→ **WHAT YOU NEED TO DO**: Look at the data below and print exactly the lines from its first line through the line with "10 other files."; the pictures stay out of the copy.
Content starts
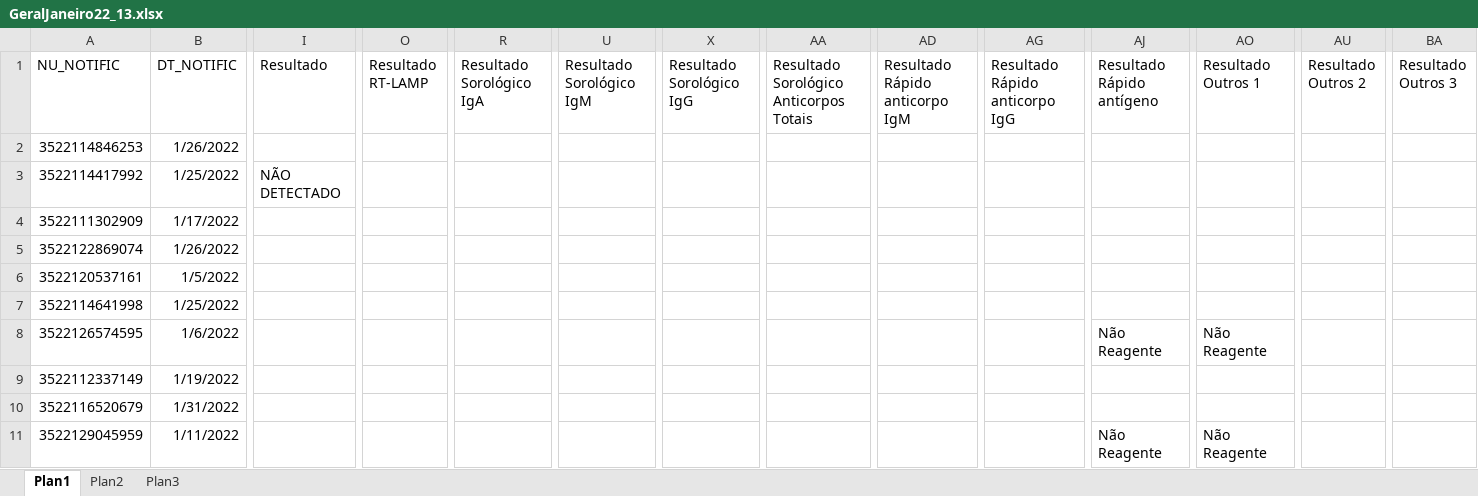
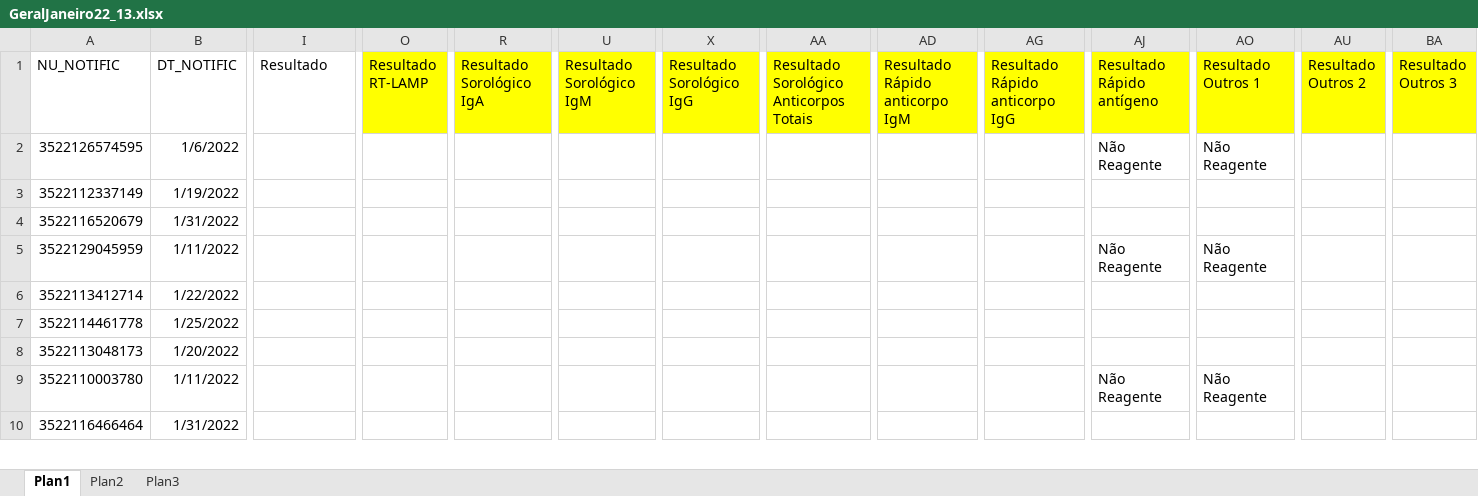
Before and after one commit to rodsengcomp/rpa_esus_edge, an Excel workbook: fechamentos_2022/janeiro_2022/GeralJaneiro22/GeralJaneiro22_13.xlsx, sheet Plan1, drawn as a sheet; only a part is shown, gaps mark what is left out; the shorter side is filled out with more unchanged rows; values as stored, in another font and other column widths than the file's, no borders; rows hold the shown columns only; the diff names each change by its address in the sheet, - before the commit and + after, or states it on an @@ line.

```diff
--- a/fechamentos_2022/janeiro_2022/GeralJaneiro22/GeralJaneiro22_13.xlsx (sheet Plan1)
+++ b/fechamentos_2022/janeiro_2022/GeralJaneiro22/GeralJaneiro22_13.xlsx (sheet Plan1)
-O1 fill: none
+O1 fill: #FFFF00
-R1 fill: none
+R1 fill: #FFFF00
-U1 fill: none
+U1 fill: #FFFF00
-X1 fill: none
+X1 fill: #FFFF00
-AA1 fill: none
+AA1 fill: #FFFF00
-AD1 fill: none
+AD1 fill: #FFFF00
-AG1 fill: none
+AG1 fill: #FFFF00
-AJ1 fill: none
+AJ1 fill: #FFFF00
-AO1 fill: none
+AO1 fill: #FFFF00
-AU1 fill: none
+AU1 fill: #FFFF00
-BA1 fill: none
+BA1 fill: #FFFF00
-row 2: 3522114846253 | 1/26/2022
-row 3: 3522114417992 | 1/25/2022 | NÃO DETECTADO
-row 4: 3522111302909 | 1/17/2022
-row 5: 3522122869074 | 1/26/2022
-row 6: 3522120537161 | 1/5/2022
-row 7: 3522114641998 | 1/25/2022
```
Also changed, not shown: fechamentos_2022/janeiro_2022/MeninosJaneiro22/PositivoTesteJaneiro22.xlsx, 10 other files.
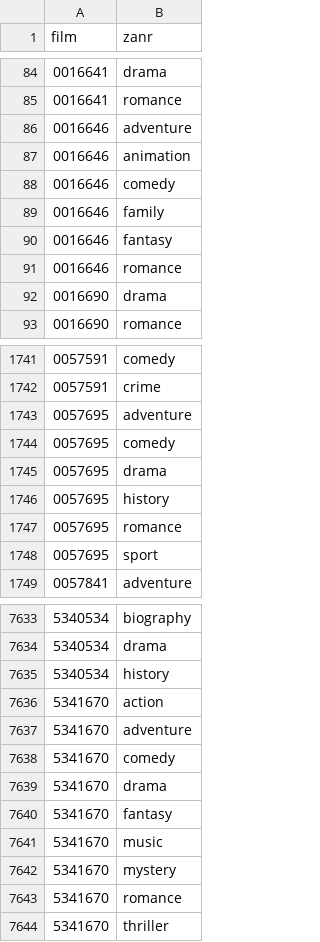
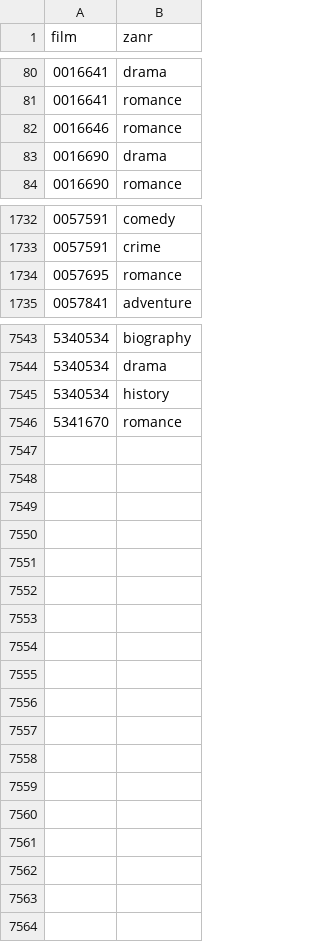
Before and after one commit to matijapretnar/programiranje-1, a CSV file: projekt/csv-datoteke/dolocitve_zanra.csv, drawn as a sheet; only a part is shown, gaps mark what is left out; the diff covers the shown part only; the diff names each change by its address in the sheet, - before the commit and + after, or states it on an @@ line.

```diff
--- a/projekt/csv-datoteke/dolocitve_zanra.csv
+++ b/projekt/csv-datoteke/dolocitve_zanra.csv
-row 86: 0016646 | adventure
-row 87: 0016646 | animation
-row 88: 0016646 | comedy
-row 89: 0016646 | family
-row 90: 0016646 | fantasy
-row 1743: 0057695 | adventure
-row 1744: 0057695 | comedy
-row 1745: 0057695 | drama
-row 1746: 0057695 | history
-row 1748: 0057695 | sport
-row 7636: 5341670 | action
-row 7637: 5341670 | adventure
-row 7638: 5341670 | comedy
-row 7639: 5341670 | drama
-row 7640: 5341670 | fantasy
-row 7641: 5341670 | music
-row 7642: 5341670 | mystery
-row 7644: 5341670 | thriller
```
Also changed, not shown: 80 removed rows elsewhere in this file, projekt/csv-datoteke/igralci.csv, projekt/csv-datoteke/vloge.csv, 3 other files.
Content ends
→ **WRITTEN SOLUTION**:
Before and after one commit to rodsengcomp/rpa_esus_edge, an Excel workbook: fechamentos_2022/janeiro_2022/GeralJaneiro22/GeralJaneiro22_13.xlsx, sheet Plan1, drawn as a sheet; only a part is shown, gaps mark what is left out; the shorter side is filled out with more unchanged rows; values as stored, in another font and other column widths than the file's, no borders; rows hold the shown columns only; the diff names each change by its address in the sheet, - before the commit and + after, or states it on an @@ line.

```diff
--- a/fechamentos_2022/janeiro_2022/GeralJaneiro22/GeralJaneiro22_13.xlsx (sheet Plan1)
+++ b/fechamentos_2022/janeiro_2022/GeralJaneiro22/GeralJaneiro22_13.xlsx (sheet Plan1)
-O1 fill: none
+O1 fill: #FFFF00
-R1 fill: none
+R1 fill: #FFFF00
-U1 fill: none
+U1 fill: #FFFF00
-X1 fill: none
+X1 fill: #FFFF00
-AA1 fill: none
+AA1 fill: #FFFF00
-AD1 fill: none
+AD1 fill: #FFFF00
-AG1 fill: none
+AG1 fill: #FFFF00
-AJ1 fill: none
+AJ1 fill: #FFFF00
-AO1 fill: none
+AO1 fill: #FFFF00
-AU1 fill: none
+AU1 fill: #FFFF00
-BA1 fill: none
+BA1 fill: #FFFF00
-row 2: 3522114846253 | 1/26/2022
-row 3: 3522114417992 | 1/25/2022 | NÃO DETECTADO
-row 4: 3522111302909 | 1/17/2022
-row 5: 3522122869074 | 1/26/2022
-row 6: 3522120537161 | 1/5/2022
-row 7: 3522114641998 | 1/25/2022
```
Also changed, not shown: fechamentos_2022/janeiro_2022/MeninosJaneiro22/PositivoTesteJaneiro22.xlsx, 10 other files.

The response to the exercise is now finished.